BRIEF → Make an exact copy of all the records, one that contains none of the pictures.

[Start of section]

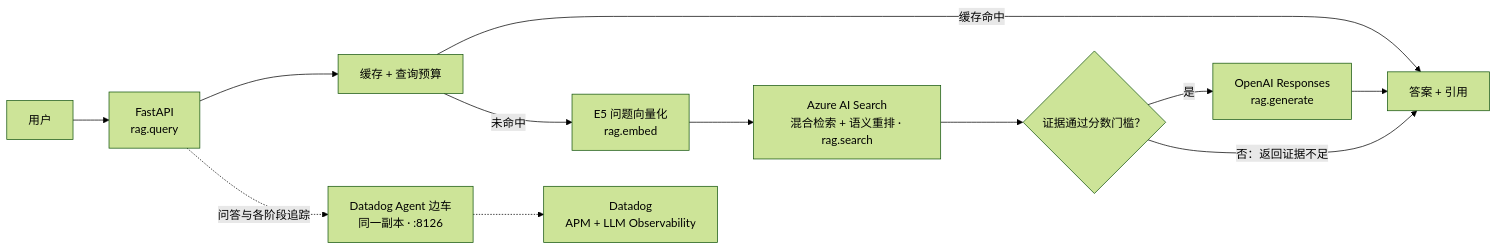
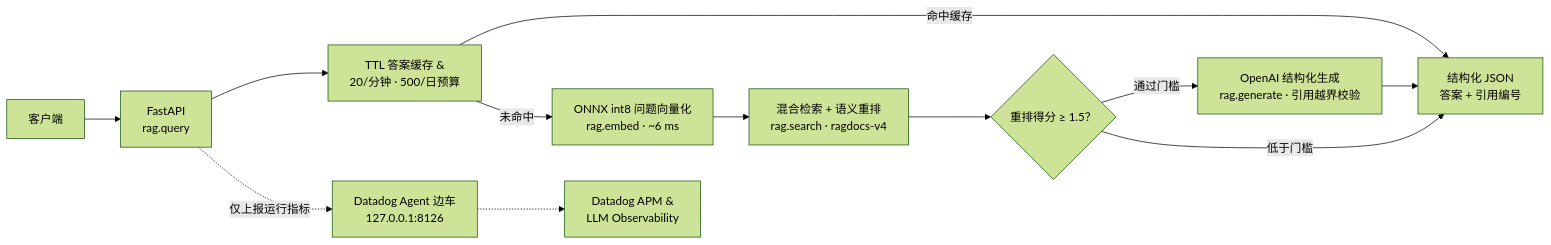
Before and after one commit to workHMZ/aca-ghcr-cicd-lab: the sixth of 9 diagrams in README.md, drawn with Mermaid (forest theme). The commit also changed other lines of this file and 1 other file, not shown here.

````diff
--- a/README.md
+++ b/README.md
@@ -393,14 +405,14 @@
 ```mermaid
 flowchart LR
-    Client["用户"] --> API["FastAPI<br/>rag.query"]
-    API --> Guard["缓存 + 查询预算"]
-    Guard -- "缓存命中" --> Response["答案 + 引用"]
-    Guard -- "未命中" --> QVec["E5 问题向量化<br/>rag.embed"]
-    QVec --> Search["Azure AI Search<br/>混合检索 + 语义重排 · rag.search"]
-    Search --> Evidence{"证据通过分数门槛？"}
-    Evidence -- "是" --> LLM["OpenAI Responses<br/>rag.generate"]
-    Evidence -- "否：返回证据不足" --> Response
-    LLM --> Response
-    API -. "问答与各阶段追踪" .-> Agent["Datadog Agent 边车<br/>同一副本 · :8126"]
-    Agent -.-> DD["Datadog<br/>APM + LLM Observability"]
+    Client["客户端"] --> API["FastAPI<br/>rag.query"]
+    API --> Guard["TTL 答案缓存 &<br/>20/分钟 · 500/日预算"]
+    Guard -- "命中缓存" --> Resp["结构化 JSON<br/>答案 + 引用编号"]
+    Guard -- "未命中" --> QEmbed["ONNX int8 问题向量化<br/>rag.embed · ~6 ms"]
+    QEmbed --> Search["混合检索 + 语义重排<br/>rag.search · ragdocs-v4"]
+    Search --> Floor{"重排得分 ≥ 1.5？"}
+    Floor -- "通过门槛" --> Gen["OpenAI 结构化生成<br/>rag.generate · 引用越界校验"]
+    Floor -- "低于门槛" --> Resp
+    Gen --> Resp
+    API -. "仅上报运行指标" .-> Sidecar["Datadog Agent 边车<br/>127.0.0.1:8126"]
+    Sidecar -.-> DD["Datadog APM &<br/>LLM Observability"]
 ```
````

[End of section]

RESPONSE FOR THIS EXERCISE →
Before and after one commit to workHMZ/aca-ghcr-cicd-lab: the sixth of 9 diagrams in README.md, drawn with Mermaid (forest theme). The commit also changed other lines of this file and 1 other file, not shown here.

````diff
--- a/README.md
+++ b/README.md
@@ -393,14 +405,14 @@
 ```mermaid
 flowchart LR
-    Client["用户"] --> API["FastAPI<br/>rag.query"]
-    API --> Guard["缓存 + 查询预算"]
-    Guard -- "缓存命中" --> Response["答案 + 引用"]
-    Guard -- "未命中" --> QVec["E5 问题向量化<br/>rag.embed"]
-    QVec --> Search["Azure AI Search<br/>混合检索 + 语义重排 · rag.search"]
-    Search --> Evidence{"证据通过分数门槛？"}
-    Evidence -- "是" --> LLM["OpenAI Responses<br/>rag.generate"]
-    Evidence -- "否：返回证据不足" --> Response
-    LLM --> Response
-    API -. "问答与各阶段追踪" .-> Agent["Datadog Agent 边车<br/>同一副本 · :8126"]
-    Agent -.-> DD["Datadog<br/>APM + LLM Observability"]
+    Client["客户端"] --> API["FastAPI<br/>rag.query"]
+    API --> Guard["TTL 答案缓存 &<br/>20/分钟 · 500/日预算"]
+    Guard -- "命中缓存" --> Resp["结构化 JSON<br/>答案 + 引用编号"]
+    Guard -- "未命中" --> QEmbed["ONNX int8 问题向量化<br/>rag.embed · ~6 ms"]
+    QEmbed --> Search["混合检索 + 语义重排<br/>rag.search · ragdocs-v4"]
+    Search --> Floor{"重排得分 ≥ 1.5？"}
+    Floor -- "通过门槛" --> Gen["OpenAI 结构化生成<br/>rag.generate · 引用越界校验"]
+    Floor -- "低于门槛" --> Resp
+    Gen --> Resp
+    API -. "仅上报运行指标" .-> Sidecar["Datadog Agent 边车<br/>127.0.0.1:8126"]
+    Sidecar -.-> DD["Datadog APM &<br/>LLM Observability"]
 ```
````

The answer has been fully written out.